6. Tathāgata Ratnasambhava
c. 10th century
H. 17 cm
· Private collection, Tokyo, Japan, since 1981
· Japanese market
· Private collection since 2015
Publication: Christie’s, Himalayan, Indian and South East Asian Art. New York, 15 March 2017, lot 232.
Mahāyāna Buddhism multiplied the number of Buddhas, associating some of them with a specific geographic region, for example the West for Amitābha. As of the 7th century, a new spiritual school, Vajrāyana, systematized these concepts and placed five transcendent Buddhas at the top of its pantheon, calling them “jina” (vanquishers) or “tathāgata” (those who are in that manner). They are depicted as glorious bodies (Saṁbhogākaya: literally “bodies of ecstasy”) in the Buddhist heavens, an abstract place outside of the phenomenal world, inhabited by bodhisattvas and various transcendent entities. It is also in this form that they may appear to those who meditate.
Three ancient works are partially or solely dedicated to the five jina. Most of the Guhyasamāja tantra, The Tantra of the meeting of the secret - also called Tathāgataguhyaka sūtra, The Secret of Tathāgata - was written in the late 7th or early 8th century. Within this group, Ratnasambhava occupies the South. Sitting in the diamond pose, he makes the generosity gesture (varadamudrā). His complexion is yellow; his attribute is the jewel; his consort, Māmakī; and his steed, the horse. Like the other tathāgata, he may be crowned sovereign of the world, as he is here. This last detail explains why the throne rests on two lions, the royal animal par excellence. The horse, Ratnasambhava’s steed, is shown in a stylized manner in front of the throne.
The statuette is characteristic of the Swat Valley, located north of present-day Pakistan and once on a caravan route to Chinese Turkestan, with multiple links to Kashmir nearby. From these two regions come many statuettes of the various Buddhas or bodhisattvas, with their left hand holding their gown elegantly raised. The monastic robe, which hugs the body’s shape in a “wet drapé” way, perpetuates a stylistic trait that, above and beyond Gandhāra art, originated in Hellenistic art. Note the stylized floral motifs of the diadem as well as the graphic interpretation of the fingers, two characteristics of the art of Kashmir and its surrounding territories. The chubby face, somewhat out of proportion, was abandoned in Kashmir at the advent of the Lohara Dynasty in 1003 and replaced by more svelte, elegant lines.

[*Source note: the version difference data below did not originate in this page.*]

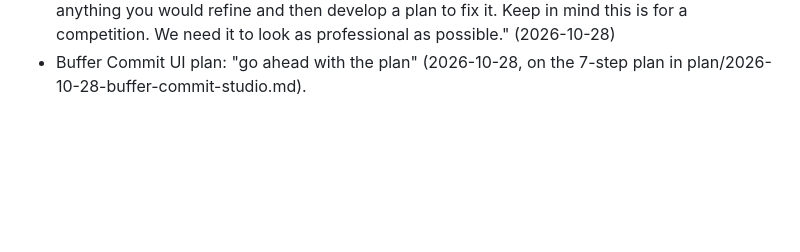
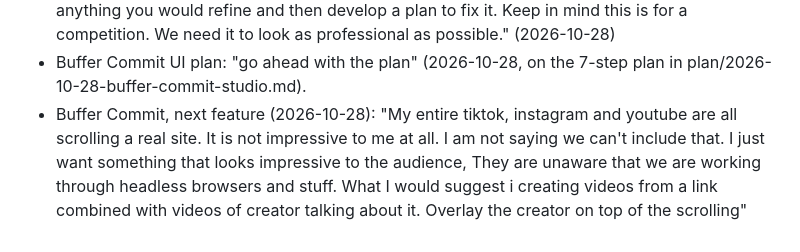
Before and after one commit to walkertbrown/Cider-Prod, a Markdown page: FACTS.md, the part around the change. GitHub-like rendering; blank space fills up the shorter version.

```diff
--- a/FACTS.md
+++ b/FACTS.md
@@ -333,3 +333,4 @@ up in the boss's Google Search Console. The boss: "Yes of course"
 - Buffer Commit, after Keep this was built: "Next we polish and then we sit on it. We have so much time that we keep adding to it. No reason not to. We make this do anything and everything with the confines of what we decided the app does" (2026-10-28).
 - Buffer Commit UI audit: "Go through it and audit the UI one more time to make sure it looks good as well as being functional as possible. Don't change anything, just make a note of anything you would refine and then develop a plan to fix it. Keep in mind this is for a competition. We need it to look as professional as possible." (2026-10-28)
 - Buffer Commit UI plan: "go ahead with the plan" (2026-10-28, on the 7-step plan in plan/2026-10-28-buffer-commit-studio.md).
+- Buffer Commit, next feature (2026-10-28): "My entire tiktok, instagram and youtube are all scrolling a real site. It is not impressive to me at all. I am not saying we can't include that. I just want something that looks impressive to the audience, They are unaware that we are working through headless browsers and stuff. What I would suggest i creating videos from a link combined with videos of creator talking about it. Overlay the creator on top of the scrolling"
```
Also changed, not shown: plan/2026-10-29-dailies-you-in-it.md (added, +49 -0 lines).
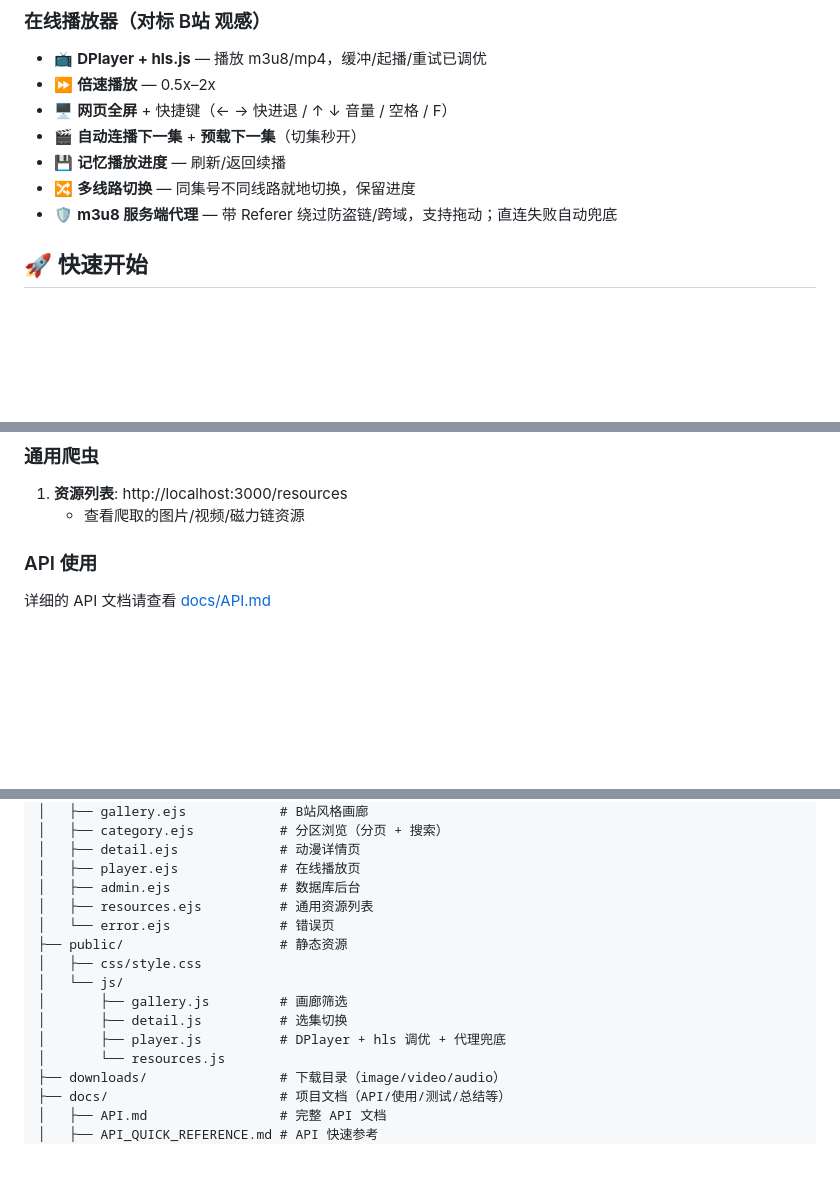
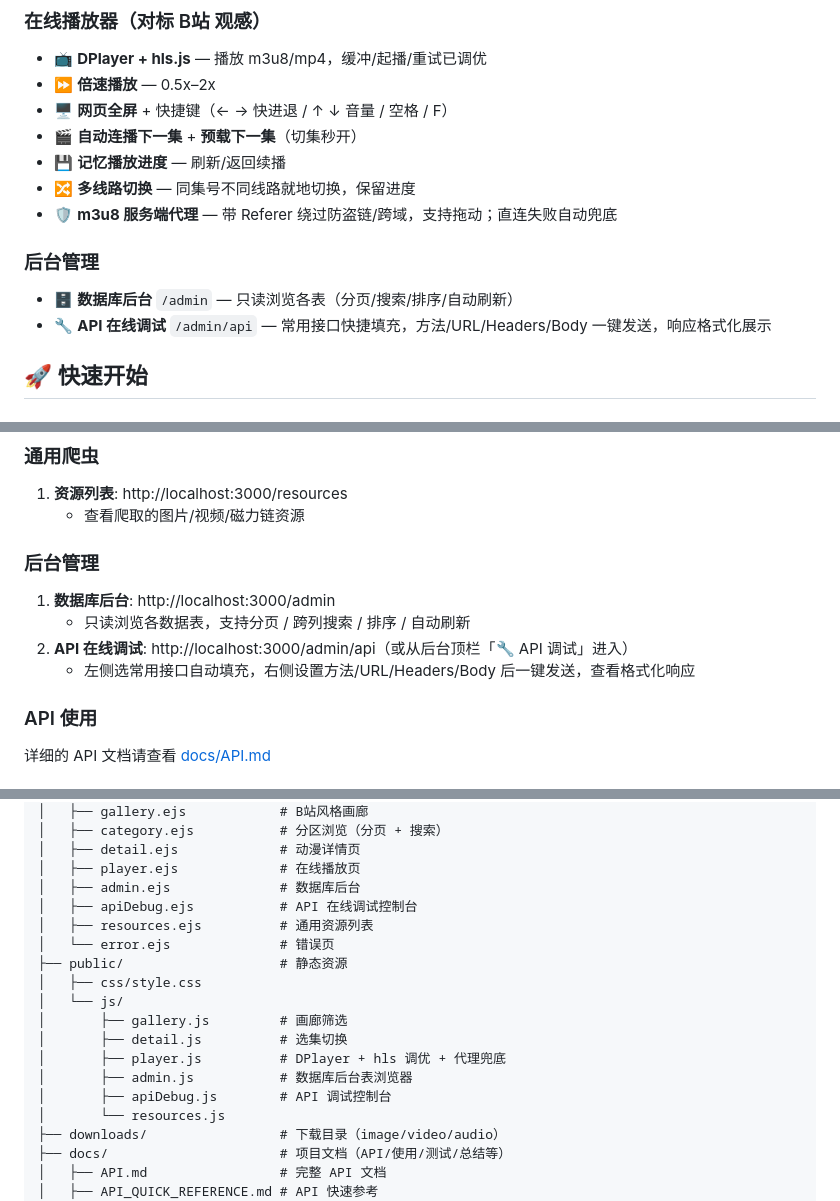
Before and after one commit to drfengyu/Clawer, a Markdown page: README.md, 3 parts joined by grey strips. Rendered like a GitHub page; blank space fills up the shorter version.

Commit message:
docs: 补充 API 在线调试控制台文档（v3.2.0）
README 新增「后台管理」功能与使用说明、项目结构补 apiDebug 文件；
CHANGELOG 追加 v3.2.0（/admin/api 控制台 + 入口）。

Co-Authored-By: Claude Opus 4.8 (1M context) <noreply@anthropic.com>

```diff
--- a/README.md
+++ b/README.md
@@ -30,6 +30,10 @@
 - 💾 **记忆播放进度** — 刷新/返回续播
 - 🔀 **多线路切换** — 同集号不同线路就地切换，保留进度
 - 🛡️ **m3u8 服务端代理** — 带 Referer 绕过防盗链/跨域，支持拖动；直连失败自动兜底
+
+### 后台管理
+- 🗄️ **数据库后台** `/admin` — 只读浏览各表（分页/搜索/排序/自动刷新）
+- 🔧 **API 在线调试** `/admin/api` — 常用接口快捷填充，方法/URL/Headers/Body 一键发送，响应格式化展示
 
 ## 🚀 快速开始
 
@@ -104,6 +108,13 @@ node scripts/syncCategories.js 5   # 每分区最多抓 5 页（限量/调试）
 
 1. **资源列表**: http://localhost:3000/resources
    - 查看爬取的图片/视频/磁力链资源
+
+### 后台管理
+
+1. **数据库后台**: http://localhost:3000/admin
+   - 只读浏览各数据表，支持分页 / 跨列搜索 / 排序 / 自动刷新
+2. **API 在线调试**: http://localhost:3000/admin/api（或从后台顶栏「🔧 API 调试」进入）
+   - 左侧选常用接口自动填充，右侧设置方法/URL/Headers/Body 后一键发送，查看格式化响应
 
 ### API 使用
 
@@ -213,6 +224,7 @@ Clawer/
 │   ├── detail.ejs             # 动漫详情页
 │   ├── player.ejs             # 在线播放页
 │   ├── admin.ejs              # 数据库后台
+│   ├── apiDebug.ejs           # API 在线调试控制台
 │   ├── resources.ejs          # 通用资源列表
 │   └── error.ejs              # 错误页
 ├── public/                    # 静态资源
@@ -221,6 +233,8 @@ Clawer/
 │       ├── gallery.js         # 画廊筛选
 │       ├── detail.js          # 选集切换
 │       ├── player.js          # DPlayer + hls 调优 + 代理兜底
+│       ├── admin.js           # 数据库后台表浏览器
+│       ├── apiDebug.js        # API 调试控制台
 │       └── resources.js
 ├── downloads/                 # 下载目录（image/video/audio）
 ├── docs/                      # 项目文档（API/使用/测试/总结等）
```
Also changed, not shown: CHANGELOG.md (+8 -0 lines).
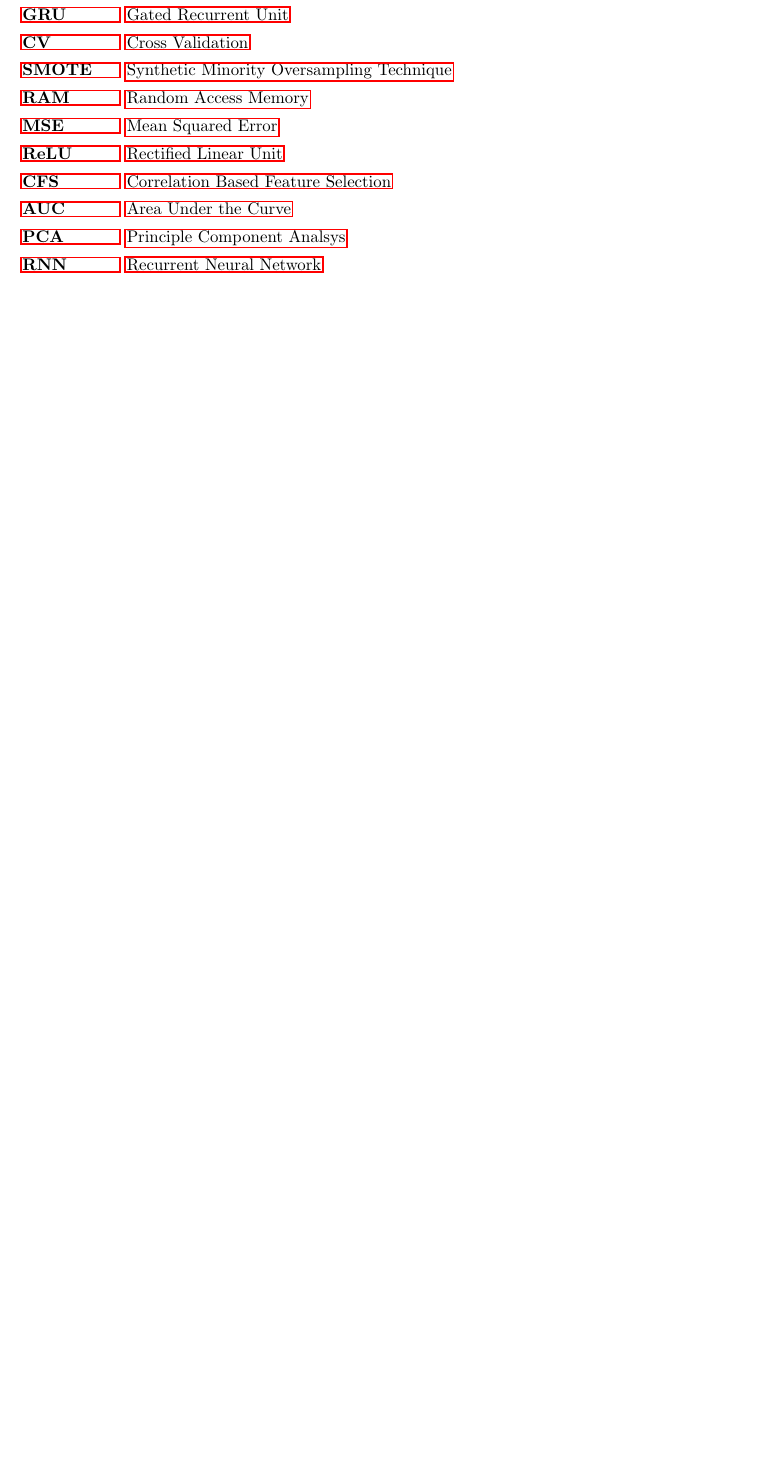
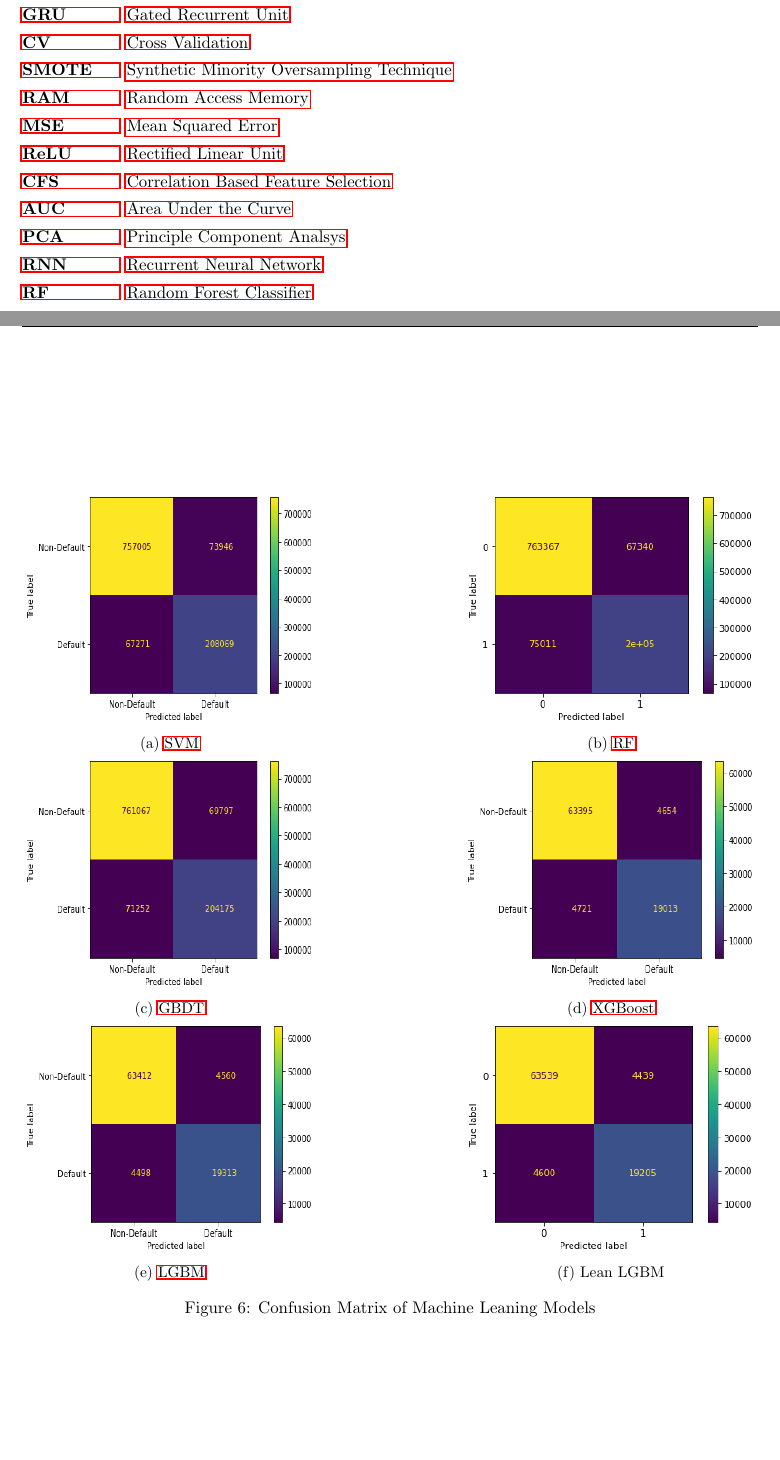
Before and after one commit to sankardevisharath/msc-project-report, a LaTeX document (src/main.tex, which reads src/acronyms.tex): part of page 7 of 24 before the commit and two parts of pages 7 and 22 of 25 after it, the two joined at a grey line, cut so that both start at the same text, the shorter picture padded with empty space. Compiled offline with pdfLaTeX.

Commit message:
Added confusion matrix to the report

```diff
--- a/src/acronyms.tex
+++ b/src/acronyms.tex
@@ -16,4 +16,5 @@
 \acro{AUC}{Area Under the Curve}
 \acro{PCA}{Principle Component Analsys}
 \acro{RNN}{Recurrent Neural Network}
+\acro{RF}{Random Forest Classifier}
 \end{acronym}
--- a/src/main.tex
+++ b/src/main.tex
@@ -27,7 +27,7 @@
 \renewcommand{\algorithmiccomment}[1]{#1} %http://tex.stackexchange.com/q1uestions/61861/algorithmic-package-for-loop-and-comment-at-the-same-line
 \usepackage[printonlyused]{acronym}
 \usepackage[table]{xcolor}
-
+\usepackage{subcaption}
 
 \pagestyle{fancy}
 \renewcommand{\sectionmark}[1]{\markboth{#1}{}}	%from tex.stackexchange.com/questions/111361
@@ -469,6 +469,45 @@ Firstly, this section presented overall methodology followed for the experiments
 	\end{center}
 \end{table}
 
+
+\begin{figure}[ht]
+
+	\begin{subfigure}{0.4 \textwidth}
+		\includegraphics[width=1\linewidth, height=0.8\linewidth]{cm_svm}
+		\subcaption[Support Vector Machine]{\acs{SVM}}
+		\label{fig:cm_svm}
+	\end{subfigure}
+	\hfill
+	\begin{subfigure}{0.4 \textwidth}
+		\includegraphics[width=1\linewidth, height=0.8\linewidth]{cm_rf}
+		\caption[Random Forest]{\acs{RF}}
+		\label{fig:cm_rf}
+	\end{subfigure}
+	\begin{subfigure}{0.4 \textwidth}
+		\includegraphics[width=1\linewidth, height=0.8\linewidth]{cm_gbdt}
+		\caption[Gradient Boosting Decision Tree]{\acs{GBDT}}
+		\label{fig:cm_gbdt}
+	\end{subfigure}
+	\hfill
+	\begin{subfigure}{0.4 \textwidth}
+		\includegraphics[width=1\linewidth, height=0.8\linewidth]{cm_xgboost}
+		\caption[Xtreme Gradient Boosting Descision Tree]{\acs{XGBoost}}
+		\label{fig:cm_xgboost}
+	\end{subfigure}
+	\begin{subfigure}{0.4 \textwidth}
+		\includegraphics[width=1\linewidth, height=0.8\linewidth]{cm_lgbm}
+		\caption[Light Gradient Boosting Machine]{\acs{LGBM}}
+		\label{fig:cm_lgbm}
+	\end{subfigure}
+	\hfill
+		\begin{subfigure}{0.4 \textwidth}
+		\includegraphics[width=1\linewidth, height=0.8\linewidth]{cm_lean_lgbm}
+		\caption[Lean Light Gradient Boosting Machine]{Lean LGBM}
+		\label{fig:cm_lean_lgbm}
+	\end{subfigure}
+	\caption[Confusion Matrix of Machine Leaning Models]{Confusion Matrix of Machine Leaning Models}
+	\label{fig:cm_ml}
+\end{figure}
 \subsection{Summary}
 dfsadfsd
 
```
Also changed, not shown: src/figures/cm_gbdt.png (added), src/figures/cm_lean_lgbm.png (added), src/figures/cm_lgbm.png (added), src/figures/cm_rf.png (added), src/figures/cm_svm.png (added), src/figures/cm_xgboost.png (added), src/main.pdf.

There are many similar pieces, chief of which is the exceptional Śākyamuni from the Pan-Asian collection (Pal, s.d. p. 53, No. 26). We can cite the two reproduced by U. von Schroeder (1981, pp. 116-117, No. 15 F, and to a lesser degree p. 122, No. 18 A) and as concerns statuettes from the Swat Valley specifically (Pal, 1975, pp. 200-201, No. 76 and pp. 202-203, No. 77).
· Pal, Pratapaditya, Bronzes of Kashmir. Graz: Akademische Druck –u. Verlagsanstalt, 1975.
· Pal, Pratapditya, The Sensuous Immortals. A Selection of Sclptures from the Pan-Asian Collection. Los Angeles: Los Angeles County Museum of Art, 1977.
· Von Schroeder, Ulrich, Indo-Tibetan Bronzes. Hong Kong : Visual Dharma Publications, 1981
Detail: alternate view #1
Detail: alternate view #2